“Because I boxed, I got out of a lot. The guys would go out into the field for two weeks and I would be picked up each day to practice and sleep in my own bed. It was entertainment for the soldiers, but the officers bet pretty heavily.”
He was not deployed with his unit because he was held over to fight in a championship match, therefore he did not know anyone when he finally went to Germany. Initially he was in the artillery, but was switched to Military Police and boxed once or twice a week on the base. He was discharged at the end of World War II, after serving two years.
“I was on road duty on the Rhine River when the war ended. A truck came along and the driver told me the war was over,” says the veteran. “When asked about how difficult my war life was, I have nothing (to say). Mine consisted of guarding the prisoners and boxing.

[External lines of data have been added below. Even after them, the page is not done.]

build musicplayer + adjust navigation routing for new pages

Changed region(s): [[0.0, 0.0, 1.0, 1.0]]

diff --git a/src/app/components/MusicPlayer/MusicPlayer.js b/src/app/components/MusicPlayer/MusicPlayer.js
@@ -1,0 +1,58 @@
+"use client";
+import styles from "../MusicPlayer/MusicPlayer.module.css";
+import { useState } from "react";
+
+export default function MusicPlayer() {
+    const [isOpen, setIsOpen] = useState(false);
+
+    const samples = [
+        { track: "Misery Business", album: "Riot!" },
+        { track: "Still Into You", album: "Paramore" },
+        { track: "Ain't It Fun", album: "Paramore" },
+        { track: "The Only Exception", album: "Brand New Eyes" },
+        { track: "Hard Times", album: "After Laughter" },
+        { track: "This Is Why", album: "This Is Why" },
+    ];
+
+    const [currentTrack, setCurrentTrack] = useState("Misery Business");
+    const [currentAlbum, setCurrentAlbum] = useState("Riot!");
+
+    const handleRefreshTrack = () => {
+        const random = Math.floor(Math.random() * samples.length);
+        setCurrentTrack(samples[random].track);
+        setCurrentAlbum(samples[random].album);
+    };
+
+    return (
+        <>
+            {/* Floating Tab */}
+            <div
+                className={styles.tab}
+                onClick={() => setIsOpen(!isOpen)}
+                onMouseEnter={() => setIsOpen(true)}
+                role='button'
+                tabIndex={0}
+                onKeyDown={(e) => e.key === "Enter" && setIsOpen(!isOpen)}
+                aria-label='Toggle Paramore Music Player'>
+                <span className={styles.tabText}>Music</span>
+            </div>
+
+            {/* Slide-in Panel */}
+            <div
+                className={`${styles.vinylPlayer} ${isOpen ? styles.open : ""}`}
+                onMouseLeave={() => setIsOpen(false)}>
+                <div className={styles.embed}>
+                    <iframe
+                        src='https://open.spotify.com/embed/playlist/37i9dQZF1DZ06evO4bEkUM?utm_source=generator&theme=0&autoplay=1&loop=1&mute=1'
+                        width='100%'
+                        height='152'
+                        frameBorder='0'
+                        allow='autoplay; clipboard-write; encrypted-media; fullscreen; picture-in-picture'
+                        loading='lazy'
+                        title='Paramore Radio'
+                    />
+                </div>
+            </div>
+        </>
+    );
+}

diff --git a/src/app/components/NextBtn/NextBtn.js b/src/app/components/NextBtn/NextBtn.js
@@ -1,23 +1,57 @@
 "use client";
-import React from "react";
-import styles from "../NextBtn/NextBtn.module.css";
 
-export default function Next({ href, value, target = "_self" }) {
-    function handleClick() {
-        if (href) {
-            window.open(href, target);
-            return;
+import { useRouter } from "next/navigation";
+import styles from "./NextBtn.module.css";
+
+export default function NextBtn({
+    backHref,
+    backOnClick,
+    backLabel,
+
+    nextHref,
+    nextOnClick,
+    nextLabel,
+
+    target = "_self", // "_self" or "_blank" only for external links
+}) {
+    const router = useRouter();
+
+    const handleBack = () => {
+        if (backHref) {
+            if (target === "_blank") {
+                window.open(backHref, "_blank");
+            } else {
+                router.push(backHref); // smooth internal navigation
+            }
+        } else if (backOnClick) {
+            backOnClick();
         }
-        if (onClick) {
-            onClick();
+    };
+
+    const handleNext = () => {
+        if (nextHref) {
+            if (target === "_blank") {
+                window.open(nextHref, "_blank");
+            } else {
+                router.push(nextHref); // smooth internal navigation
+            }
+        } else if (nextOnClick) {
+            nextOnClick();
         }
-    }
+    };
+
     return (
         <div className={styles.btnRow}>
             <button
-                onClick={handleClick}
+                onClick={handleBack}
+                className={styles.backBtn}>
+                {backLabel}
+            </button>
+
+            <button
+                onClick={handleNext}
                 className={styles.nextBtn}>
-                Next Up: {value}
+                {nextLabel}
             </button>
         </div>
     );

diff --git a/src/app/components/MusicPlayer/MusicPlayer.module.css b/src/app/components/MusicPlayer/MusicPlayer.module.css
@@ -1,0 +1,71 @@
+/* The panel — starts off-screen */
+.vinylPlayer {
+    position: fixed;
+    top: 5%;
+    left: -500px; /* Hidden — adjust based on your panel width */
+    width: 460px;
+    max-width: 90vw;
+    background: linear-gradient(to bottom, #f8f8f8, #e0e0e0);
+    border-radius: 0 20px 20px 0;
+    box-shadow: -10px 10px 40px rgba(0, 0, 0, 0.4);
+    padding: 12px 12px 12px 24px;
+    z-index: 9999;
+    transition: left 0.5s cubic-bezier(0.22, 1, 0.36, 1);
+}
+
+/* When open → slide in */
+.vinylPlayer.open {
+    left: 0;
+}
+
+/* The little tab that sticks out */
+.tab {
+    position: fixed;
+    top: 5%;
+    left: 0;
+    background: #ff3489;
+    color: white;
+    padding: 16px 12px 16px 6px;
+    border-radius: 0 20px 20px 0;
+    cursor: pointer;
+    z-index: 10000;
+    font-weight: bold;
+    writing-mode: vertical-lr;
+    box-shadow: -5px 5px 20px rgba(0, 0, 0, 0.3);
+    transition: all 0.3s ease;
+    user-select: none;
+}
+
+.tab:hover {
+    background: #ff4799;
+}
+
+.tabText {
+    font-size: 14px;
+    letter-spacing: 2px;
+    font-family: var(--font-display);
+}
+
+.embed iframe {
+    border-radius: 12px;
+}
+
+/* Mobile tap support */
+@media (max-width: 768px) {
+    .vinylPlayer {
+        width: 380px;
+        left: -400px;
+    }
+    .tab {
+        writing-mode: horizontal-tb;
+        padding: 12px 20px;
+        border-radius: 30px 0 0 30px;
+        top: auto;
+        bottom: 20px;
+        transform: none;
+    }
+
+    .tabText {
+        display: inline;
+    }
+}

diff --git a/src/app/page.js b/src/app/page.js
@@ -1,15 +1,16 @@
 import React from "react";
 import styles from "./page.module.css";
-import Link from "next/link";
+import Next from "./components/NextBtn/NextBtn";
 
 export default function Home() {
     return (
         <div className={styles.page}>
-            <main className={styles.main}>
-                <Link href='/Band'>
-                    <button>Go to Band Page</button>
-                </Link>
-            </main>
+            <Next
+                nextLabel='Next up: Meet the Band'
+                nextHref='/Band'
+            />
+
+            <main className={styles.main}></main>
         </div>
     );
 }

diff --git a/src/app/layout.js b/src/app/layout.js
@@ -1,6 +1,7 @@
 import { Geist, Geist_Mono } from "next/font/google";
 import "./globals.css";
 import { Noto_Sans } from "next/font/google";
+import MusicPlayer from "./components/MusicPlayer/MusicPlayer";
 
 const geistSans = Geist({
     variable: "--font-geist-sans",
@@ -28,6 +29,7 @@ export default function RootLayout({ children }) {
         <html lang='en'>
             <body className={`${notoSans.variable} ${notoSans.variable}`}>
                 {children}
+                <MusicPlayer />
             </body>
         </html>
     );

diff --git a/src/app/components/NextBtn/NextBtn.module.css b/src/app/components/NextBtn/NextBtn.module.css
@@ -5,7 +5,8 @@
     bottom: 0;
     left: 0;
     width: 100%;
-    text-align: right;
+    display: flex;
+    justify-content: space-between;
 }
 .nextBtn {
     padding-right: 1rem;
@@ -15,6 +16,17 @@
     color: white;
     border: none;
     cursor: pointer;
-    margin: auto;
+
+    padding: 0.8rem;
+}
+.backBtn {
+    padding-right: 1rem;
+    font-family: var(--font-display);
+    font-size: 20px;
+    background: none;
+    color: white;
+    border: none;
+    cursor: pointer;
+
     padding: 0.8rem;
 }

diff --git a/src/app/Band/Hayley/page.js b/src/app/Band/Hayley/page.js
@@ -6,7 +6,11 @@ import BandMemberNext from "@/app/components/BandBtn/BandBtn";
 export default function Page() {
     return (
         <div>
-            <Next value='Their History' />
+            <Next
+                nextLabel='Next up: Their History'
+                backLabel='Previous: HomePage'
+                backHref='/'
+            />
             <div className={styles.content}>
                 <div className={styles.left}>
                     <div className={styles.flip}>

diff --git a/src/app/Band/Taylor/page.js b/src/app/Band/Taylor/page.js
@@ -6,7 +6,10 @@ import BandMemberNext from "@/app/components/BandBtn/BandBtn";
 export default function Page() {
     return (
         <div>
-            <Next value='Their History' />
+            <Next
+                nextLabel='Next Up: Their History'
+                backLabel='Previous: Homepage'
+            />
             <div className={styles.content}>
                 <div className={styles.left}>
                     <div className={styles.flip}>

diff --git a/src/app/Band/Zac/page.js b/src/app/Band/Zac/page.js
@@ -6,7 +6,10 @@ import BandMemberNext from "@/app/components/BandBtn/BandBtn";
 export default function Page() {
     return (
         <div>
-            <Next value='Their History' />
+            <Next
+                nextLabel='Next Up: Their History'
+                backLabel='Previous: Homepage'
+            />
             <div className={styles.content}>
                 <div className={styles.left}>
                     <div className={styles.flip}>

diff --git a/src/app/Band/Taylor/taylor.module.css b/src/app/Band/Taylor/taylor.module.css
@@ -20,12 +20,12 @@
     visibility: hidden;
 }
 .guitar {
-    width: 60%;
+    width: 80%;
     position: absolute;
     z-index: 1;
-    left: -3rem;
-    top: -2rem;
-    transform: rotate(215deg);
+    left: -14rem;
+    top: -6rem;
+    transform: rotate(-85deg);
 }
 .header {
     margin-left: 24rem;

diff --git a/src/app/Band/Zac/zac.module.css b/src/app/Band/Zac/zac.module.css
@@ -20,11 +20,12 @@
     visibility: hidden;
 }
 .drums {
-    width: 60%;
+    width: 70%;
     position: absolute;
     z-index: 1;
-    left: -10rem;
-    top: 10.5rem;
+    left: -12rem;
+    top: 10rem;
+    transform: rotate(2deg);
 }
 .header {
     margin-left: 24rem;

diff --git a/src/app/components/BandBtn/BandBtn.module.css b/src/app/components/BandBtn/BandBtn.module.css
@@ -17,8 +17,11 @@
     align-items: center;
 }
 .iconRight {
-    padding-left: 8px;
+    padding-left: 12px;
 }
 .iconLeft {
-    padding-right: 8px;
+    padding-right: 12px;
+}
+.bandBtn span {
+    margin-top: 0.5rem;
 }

I was treated different.”
He saved $1,000 during his time in the Army from washing and ironing shirts, enabling him to buy his uncle’s farm after his discharge.
“With $1,000, I had enough for a down payment on a 72-acre farm and to put in a toilet and a furnace.
At about this time, he got a job at Blackstone Corporation but spent the last 26 years before retirement working at Carborundum Company. Shortly after he was hired at Carborundum, he was asked to take over responsibilities of the credit union and remained in the position for 20 years. He ran the factories recreation program as well, which included setting up for awards dinners, Christmas parties and family picnics. At the same time, he owned and ran the Ellington Hotel for six years.
“I would go to bed at 2 a.m. and get up at 6 a.m. to go to work.”
He acquired a realtor’s license after retiring from Carborundum in 1983 and sold real estate for ten years. At the same time, he worked as a security guard at Bush Industries.
“He called horse shows for a couple of years,” says his wife, Trudy. “He was always working two or three jobs.”
The entrepreneur took advantage of having one of the first corn pickers in the area by hiring out to the farmers to pick their corn.
He was always a sports enthusiast. With a few partners, he bought a go-cart track near Jamestown, in Stillwater, in 1962.
“We paved the track, which was a big mistake because mothers didn’t want their kids driving 50 mph.”
He was a licensed umpire of softball and baseball, retiring at the age of 84, but then returned to ump his great-grandson’s games for two more years. He was a pitcher in a softball league in Erie until he was 70.
“They would tease the younger men saying, ‘if Old Man Schulz can, you can.'”
He was one of the first Emergency Medical Technicians with the Ellington Fire Department and was a Red Cross volunteer teaching CPR and First Aid to several area departments.
The couple rode a Honda 1300 until three years ago.
“It got to the point where it got too heavy for us. When it went down, we couldn’t pick it up.
The nonagenarian still drives his trucks, but not after dark. They will be planting their annual garden at their camp, but admit they are downsizing a little this year, planting for a yield of 25 pounds of potatoes rather than the usual 50 pounds. They’ll still plant tomatoes, peppers, carrots, beets, cucumbers, squash, pumpkins and sweet corn.
He has a high regard and sings the praises of Dr. Galo Grijalva who performed a three-and one-half hour surgery on him just a few months ago, when other doctors would not.
“He saved my life,” says Schulz.
“I couldn’t thank him enough,” says his wife. “We can go out.”
“I can eat,” says the 98-year old.
Mr. Schulz has six children, but sadly the three youngest are deceased.